The definition of quality of life as stated by the WHOQOL working group^(1)^ is reproduced below:
Quality of life is an individuals’ perceptions of their position in life in the context of the culture and value systems in which they live, and in relation to their goals, expectations, standards and concerns. It is a broad ranging concept affected in a complex way by the persons’ physical health, psychological state, level of independence, social relationships and their relationship to salient features of their environment.
We may be tempted to add those questions raised by Elkinton^(2)^ some fourty years ago

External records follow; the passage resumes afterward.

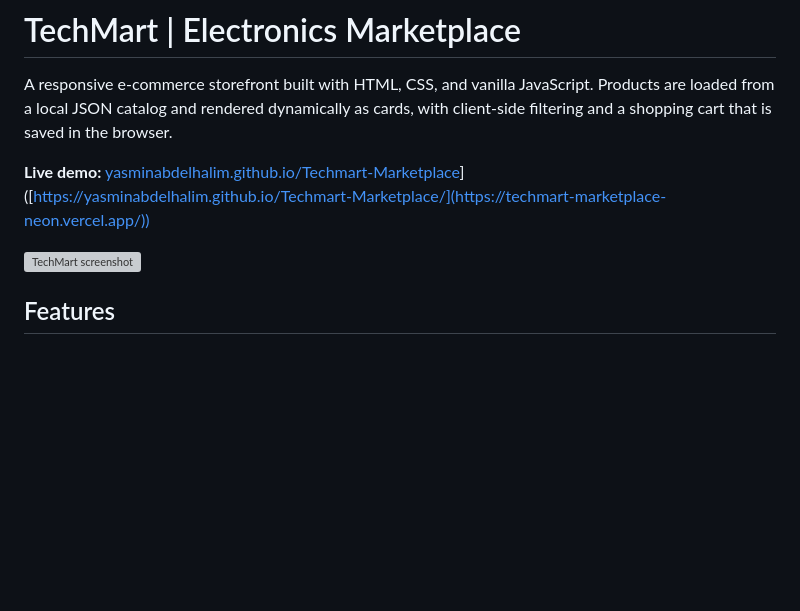
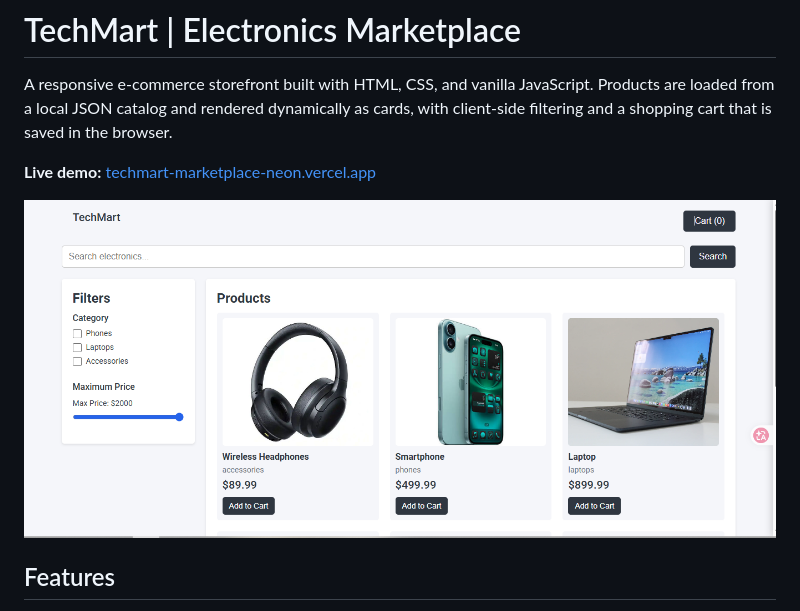
Before and after one commit to YasminAbdelhalim/Techmart-Marketplace, a Markdown page: README.md, the part around the change. Rendered like a GitHub page; pictures changed too: assets/techmart-screen.PNG (added); blank space fills up the shorter version; grey boxes are pictures that could not be loaded.

```diff
--- a/README.md
+++ b/README.md
@@ -2,9 +2,10 @@
 
 A responsive e-commerce storefront built with HTML, CSS, and vanilla JavaScript. Products are loaded from a local JSON catalog and rendered dynamically as cards, with client-side filtering and a shopping cart that is saved in the browser.
 
-**Live demo:** [yasminabdelhalim.github.io/Techmart-Marketplace](https://techmart-marketplace-neon.vercel.app/)]([https://yasminabdelhalim.github.io/Techmart-Marketplace/](https://techmart-marketplace-neon.vercel.app/))
+**Live demo:** [techmart-marketplace-neon.vercel.app](https://techmart-marketplace-neon.vercel.app/)
 
-![TechMart screenshot](./assets/screenshot.png)
+
+![TechMart screenshot](./assets/techmart-screen.PNG)
 
 ## Features
 
```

How does the physician protect the proper quality of life of the individual patient? How can the quality of life be improved…? Into which programs of preventive and therapeutic medicine should the resources of society be put to achieve the maximum in health and quality of life for all members of that society?
An historical account of HRQL research can be found in the review of Medina et al.(3)
From a psychological perspective, two questions (at least) are to be answered by the researcher: (a) what factors impact HRQL, and (b) what factors impact its subjective reporting.
Now, the NIH has prescribed that all research projects about health disparities or epidemiological studies in general must include minorities to the extent that it seems appropriate to the study under consideration. The same applies in clinical trials, unless researchers are seeking a very homogeneous group of patients.
In genetic epidemiology, for instance, it is common to consider “culture” a one of the main covariate. I quoted the term culture since we more often see words like ethnicity or ancestry in place of culture or even race. Following the IOM^(4)^ definition, race encompasses inter-individuals variations at both the biological and behavioral level, but see Hernandez and Blazer^(5)^ (Chapter 5) for an extended discussion on this topic.
Shields et al.(6) recommend avoiding the term of race although race and ethnicity appear to bear some explanatory power when predicting disease risk (in mental or more common health problems):
(…) with the exception of the health disparities context, in which self-identified race remains a socially important metric, race should be avoided or used with caution and clarification, as its meaning encompasses both ancestry… and ethnicity (…)
Chapter 4 (M. Bullinger, S. Schidt, and D. Naber) is entirely devoted to the development of health-related instruments across cultures.
The authors also make a clear distinction between functional impairments as reported in most HRQL instrument and the subjective consequences of these functional limitations. Moreover, “in order to fully capture the concept (of quality of life), health status measurements should be operationalized both via clinical information and self-reports, which is in line with the classical approach to health indicator research.” (p. 70).
- WHOQoL Group. Study protocol for the World Health Organization project to develop a quality of life assessment instrument (WHOQOL). Quality of Life Research, 1993, 2: 153-159.
- Elkinton, JR. Medicine and the quality of life. Annals of Internal Medicine, 1966, 64(3): 711-714.
- Medina, A, Moreno, MJ, Segura, C, Lillo, R, and Dening, TR. Quality of life and medicine: a historical note. History of Psychiatry, 1996, 7(26): 225-229.
- IOM (Institute of Medicine). The Unequal Burden of Cancer: An Assessment of NIH Research and Programs for Ethnic Minorities and the Medically Underserved. Washington DC: National Academy Press, 1999.
- Hernandez, LM and Blazer, DG (Eds). Genes, Behavior, and the Social Environment: Moving Beyond the Nature/Nurture Debate. National Academies Press, 2006.
- Shields, A, Fortun, M, Hammonds, EM, King, PA, Lerman, C, Rapp, R, and Sullivan, PF. The use of race variables in genetic studies of complex traits and the goal of reducing health disparities: A transdisciplinary perspective. American Psychologist, 2005, 60(1): 77-103.